Even determining how much square footage is needed can be challenging today. Many companies no longer need to provide designated workspaces for every employee. Some use open seating protocols that allow employees to adapt any available seat, either on a first-come, first-served basis or through reservations. Many still use a combination of private offices and open cubicles, perhaps augmented by collaborative and casual use areas.

Interestingly, even as many companies push employees to spend more time in the office, most are also downsizing their physical footprint. According to workplace strategy company Robin, 80% of surveyed companies have downsized since the pandemic, and many plan to reduce their space even further. Realtor Knight Frank similarly reported that half of the largest companies globally plan to cut an average of 10-20 percent of their office space by 2026. The same Knight Frank report noted that companies with fewer than 10,000 employees are more likely to increase their space.

The record levels of office vacancies across the US support this trend. In Q3 2023, office vacancies across the US reached a record vacancy of 19.6 percent. Some cities have even higher vacancy rates. Those numbers refer to leased space, with some occupied offices also demonstrating low overall usage.

All of these variables contribute to the challenge of ensuring that the company has adequate physical space to meet its needs, but not more than necessary. A manager assessing current and future space requirements must first understand how current space is being used.

One great way to gather robust, actionable data regarding occupancy and more is by deploying sensors that can provide a wide range of data for consideration. For example, AVUITY sensors can collect and analyze comprehensive information about occupancy and usage for real estate managers. The available data includes total occupancy, usage peaks, underutilized space information, and environmental concerns such as temperature and humidity.

Cost-effectively providing space is linked to the first objective but requires additional focus. While office vacancies are up, prices for quality space have not significantly declined. Across the US, the average listing rate in 2023 was $37.64 per square foot, down just 1.4% from 2022. Some expensive markets have seen a larger drop, including San Francisco, where the average asking rent dropped nearly eight percent but remains at an elevated $61.91 per square foot.

Adding to the volatility is the increase in office buildings being removed from the market or converted into other uses, primarily housing. Despite logistic challenges, office-to-residential conversions have increased by 357% since 2021. Office buildings are facing continued declines in demand, while many also have mortgage loans coming due within the next two years.

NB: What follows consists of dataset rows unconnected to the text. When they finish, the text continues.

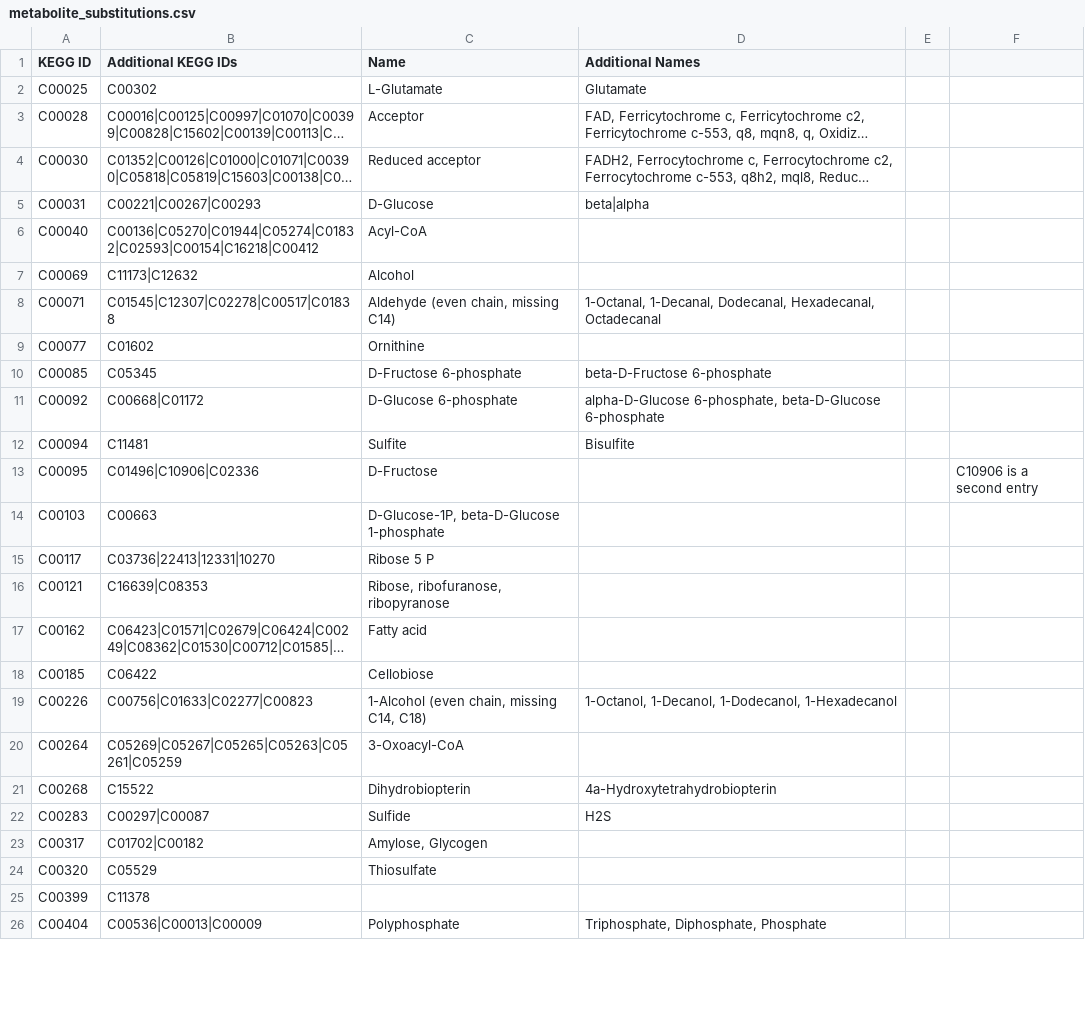
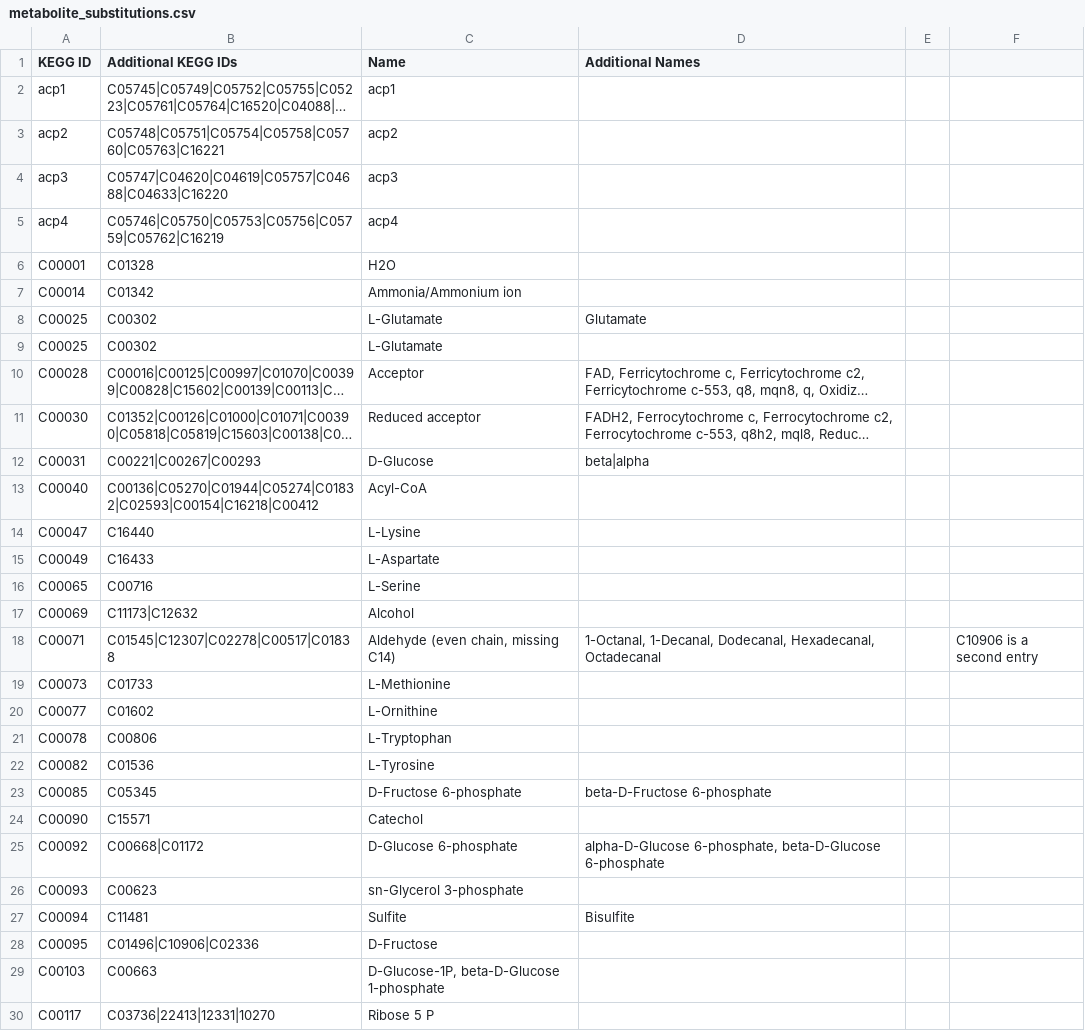
Before and after one commit to desmondlun/MOST, a CSV file: etc/visualization/metabolite_substitutions.csv, drawn as a sheet; only a part is shown; the shorter side is filled out with more unchanged rows; long unchanged cells end in …; addresses are those after the commit; the diff covers the shown part only; the diff names each change by its address in the sheet, - before the commit and + after, or states it on an @@ line.

```diff
--- a/etc/visualization/metabolite_substitutions.csv
+++ b/etc/visualization/metabolite_substitutions.csv
@@ row 63 moved to row 2: acp1 @@
@@ row 64 moved to row 3: acp2 @@
@@ row 65 moved to row 4: acp3 @@
@@ row 66 moved to row 5: acp4 @@
+row 6: C00001 | C01328 | H2O
@@ row 71 moved to row 7: C00014 @@
@@ row 77 moved to row 9: C00025 @@
+row 14: C00047 | C16440 | L-Lysine
+row 15: C00049 | C16433 | L-Aspartate
+row 16: C00065 | C00716 | L-Serine
-F18: (empty)
+F18: C10906 is a second entry
+row 19: C00073 | C01733 | L-Methionine
-C20 (Name): Ornithine
+C20 (Name): L-Ornithine
+row 21: C00078 | C00806 | L-Tryptophan
+row 22: C00082 | C01536 | L-Tyrosine
+row 24: C00090 | C15571 | Catechol
+row 26: C00093 | C00623 | sn-Glycerol 3-phosphate
-F28: C10906 is a second entry
+F28: (empty)
```
Also changed, not shown: 21 added rows, 3 removed rows, 19 moved rows and 6 edited cells elsewhere in this file, 3 other files.
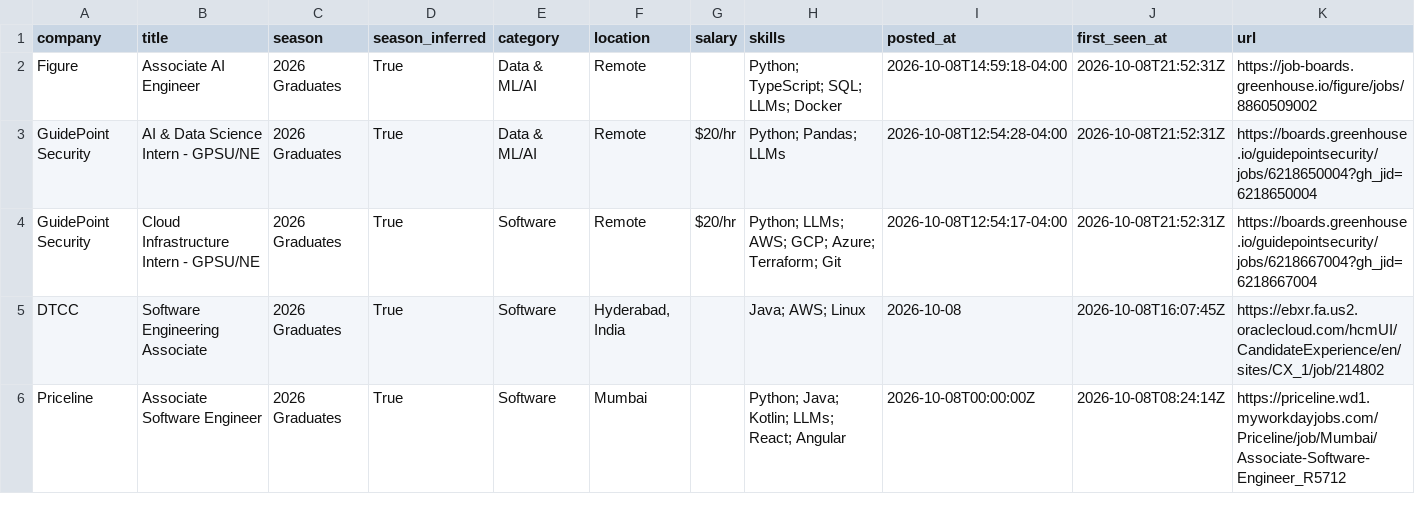
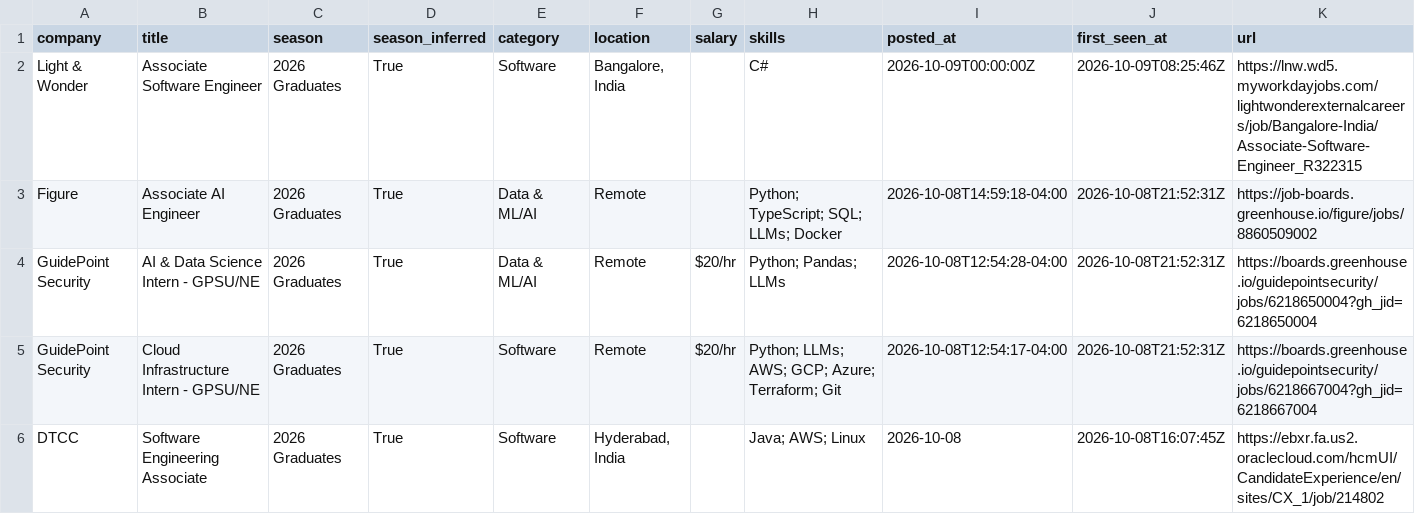
Before and after one commit to Smeerdev/Job-finder-agent, a CSV file: data/internships.csv, drawn as a sheet; only a part is shown; the shorter side is filled out with more unchanged rows.

Commit message:
chore: update internships (2026-10-09 08:25 UTC)

```diff
--- a/data/internships.csv
+++ b/data/internships.csv
@@ -1,2 +1,3 @@
 company,title,season,season_inferred,category,location,salary,skills,posted_at,first_seen_at,url
+Light & Wonder,Associate Software Engineer,2026 Graduates,True,Software,"Bangalore, India",,C#,2026-10-09T00:00:00Z,2026-10-09T08:25:46Z,https://lnw.wd5.myworkdayjobs.com/lightwonderexternalcareers/job/Bangalore-India/Associate-Software-Engineer_R322315
 Figure,Associate AI Engineer,2026 Graduates,True,Data & ML/AI,Remote,,Python; TypeScript; SQL; LLMs; Docker,2026-10-08T14:59:18-04:00,2026-10-08T21:52:31Z,https://job-boards.greenhouse.io/figure/jobs/8860509002
```
Also changed, not shown: 13 other files.
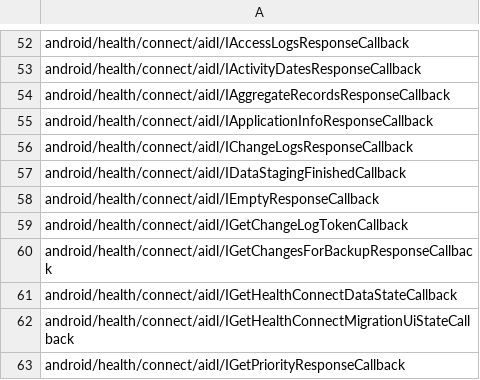
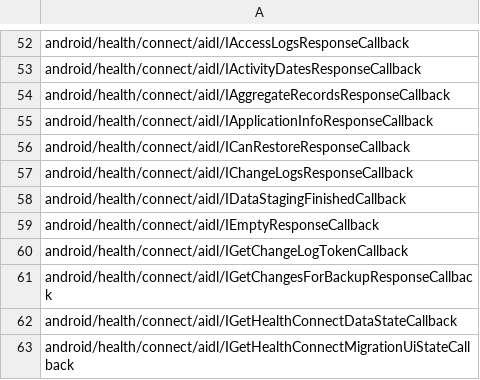
Before and after one commit to CodeLinaro-mirror/la_platform_prebuilts_module_sdk_HealthFitness, a CSV file: current/hiddenapi/signature-patterns.csv, drawn as a sheet; only a part is shown, gaps mark what is left out; the shorter side is filled out with more unchanged rows; the diff names each change by its address in the sheet, - before the commit and + after, or states it on an @@ line.

```diff
--- a/current/hiddenapi/signature-patterns.csv
+++ b/current/hiddenapi/signature-patterns.csv
+row 56: android/health/connect/aidl/ICanRestoreResponseCallback
```
Also changed, not shown: current/hiddenapi/annotation-flags.csv, current/hiddenapi/index.csv, 15 other files.
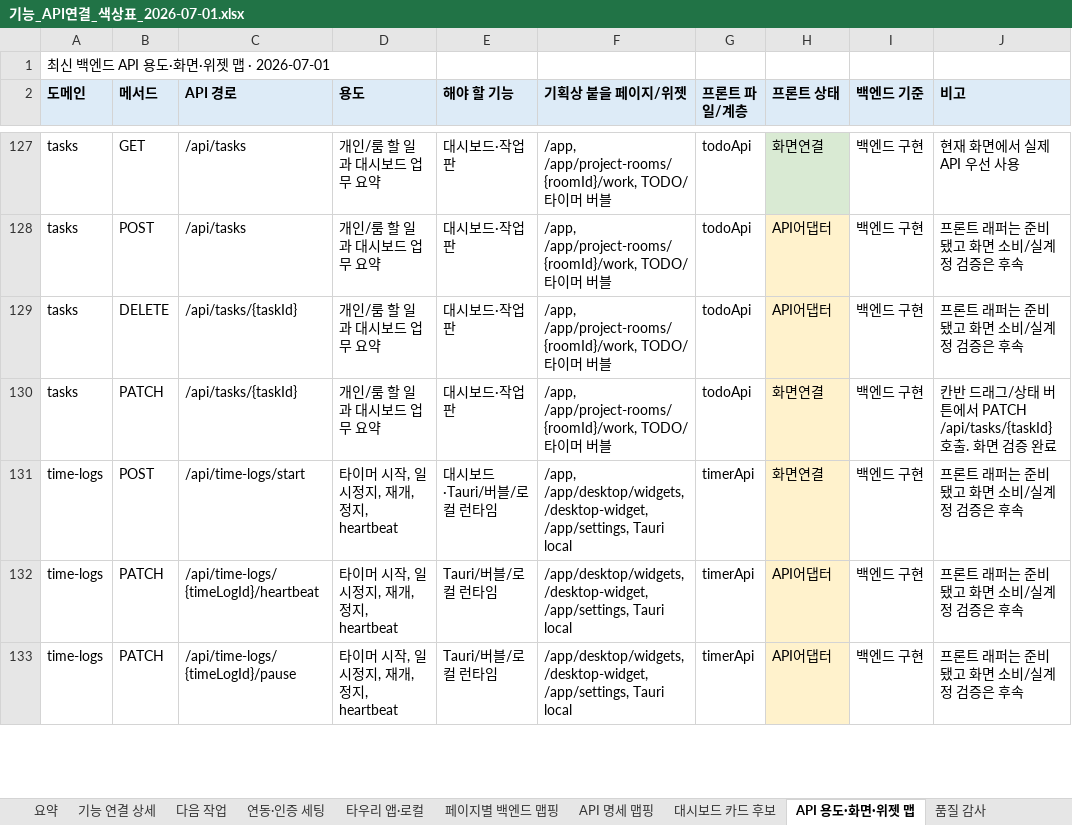
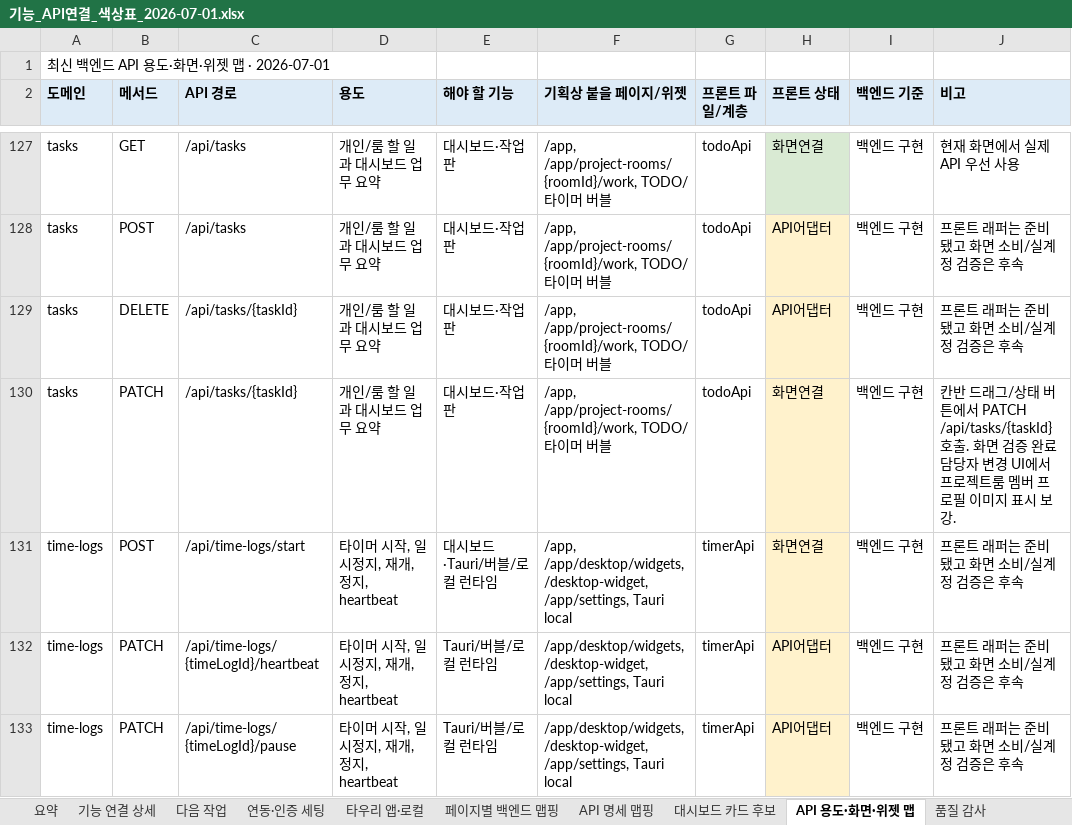
Before and after one commit to kosta-dev-sjh/bubli-frontend, an Excel workbook: docs/기능_API연결_색상표_2026-07-01.xlsx, sheet API 용도·화면·위젯 맵, drawn as a sheet; only a part is shown, gaps mark what is left out; values as stored, in another font and other column widths than the file's, no borders; the diff names each change by its address in the sheet, - before the commit and + after, or states it on an @@ line.

```diff
--- a/docs/기능_API연결_색상표_2026-07-01.xlsx (sheet API 용도·화면·위젯 맵)
+++ b/docs/기능_API연결_색상표_2026-07-01.xlsx (sheet API 용도·화면·위젯 맵)
-J130 (비고): …증 완료
+J130 (비고): …증 완료 담당자 변경 UI에서 프로젝트룸 멤버 프로필 이미지 표시 보강.
```
Also changed, not shown: sheet 페이지별 백엔드 맵핑, sheet 기능 연결 상세, 2 other files.
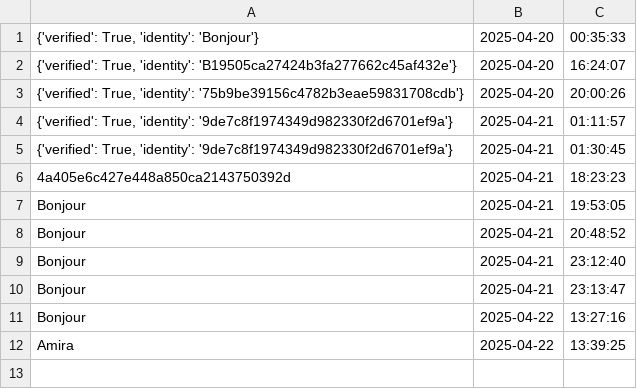
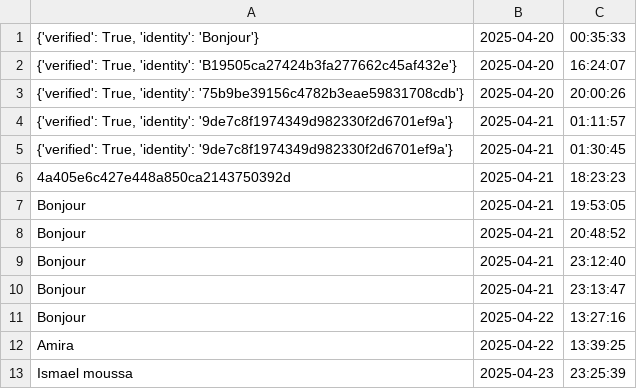
Before and after one commit to Ismail0u/FaceLogin, a CSV file: database/presence_log.csv, drawn as a sheet; the diff names each change by its address in the sheet, - before the commit and + after, or states it on an @@ line.

```diff
--- a/database/presence_log.csv
+++ b/database/presence_log.csv
+row 13: Ismael moussa | 2025-04-23 | 23:25:39
```
Also changed, not shown: 7 other files.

These financial considerations increase the difficulty for a corporate real estate manager seeking to calculate the most favorable lease terms while the market is going through so much turmoil. If a company is considering downsizing its space, the manager must determine the most effective means of doing so. Yet, the outcome remains uncertain for millions of square feet currently leased but unoccupied. Stijn Van Nieuwerburgh, a real estate professor at Columbia Business School, predicts that the downward pressure on pricing from hybrid work and other related variables is just beginning. Many corporate real estate managers and their companies are delaying decisions until it is time to renew.

Facing emerging challenges

While corporate real estate managers have always wanted to create appealing office spaces, the need to actively attract workers to come to the office is a new requirement for many. With many companies wrestling with their employees regarding work location, the real estate department and facility team are tasked with enhancing the office environment as an incentive.

Real estate design can contribute significantly to the office’s appeal, including layout, amenities, and more. Managers can use data from sensors to enhance their understanding of employee usage preferences and, from there, can recommend and implement changes that optimize the office’s comfort level and attractiveness.

For example, suppose the company needs less individual seating like workstations and cubicles. In that case, it may transform some space into additional conference rooms, using data to determine the size, location, and number of these rooms. Another option is to create welcoming, collaborative, and casual areas for informal huddles and individual flexibility.

Maintaining work environments that are safe, healthy, and resilient is not a new goal. Still, it has attracted higher visibility as the world continues to adapt to the COVID-19 pandemic and the associated employee concerns.

Building managers and corporate real estate leaders must ensure a safe and healthy environment for their employees. In the early years of the 21st century, many companies enhanced security, eliminating open access to buildings and implementing measures to restrict entry. These efforts increased physical safety. New office protocols can also protect occupants’ health through distancing, increased cleaning, and upgrades to air circulation, purifying, and monitoring.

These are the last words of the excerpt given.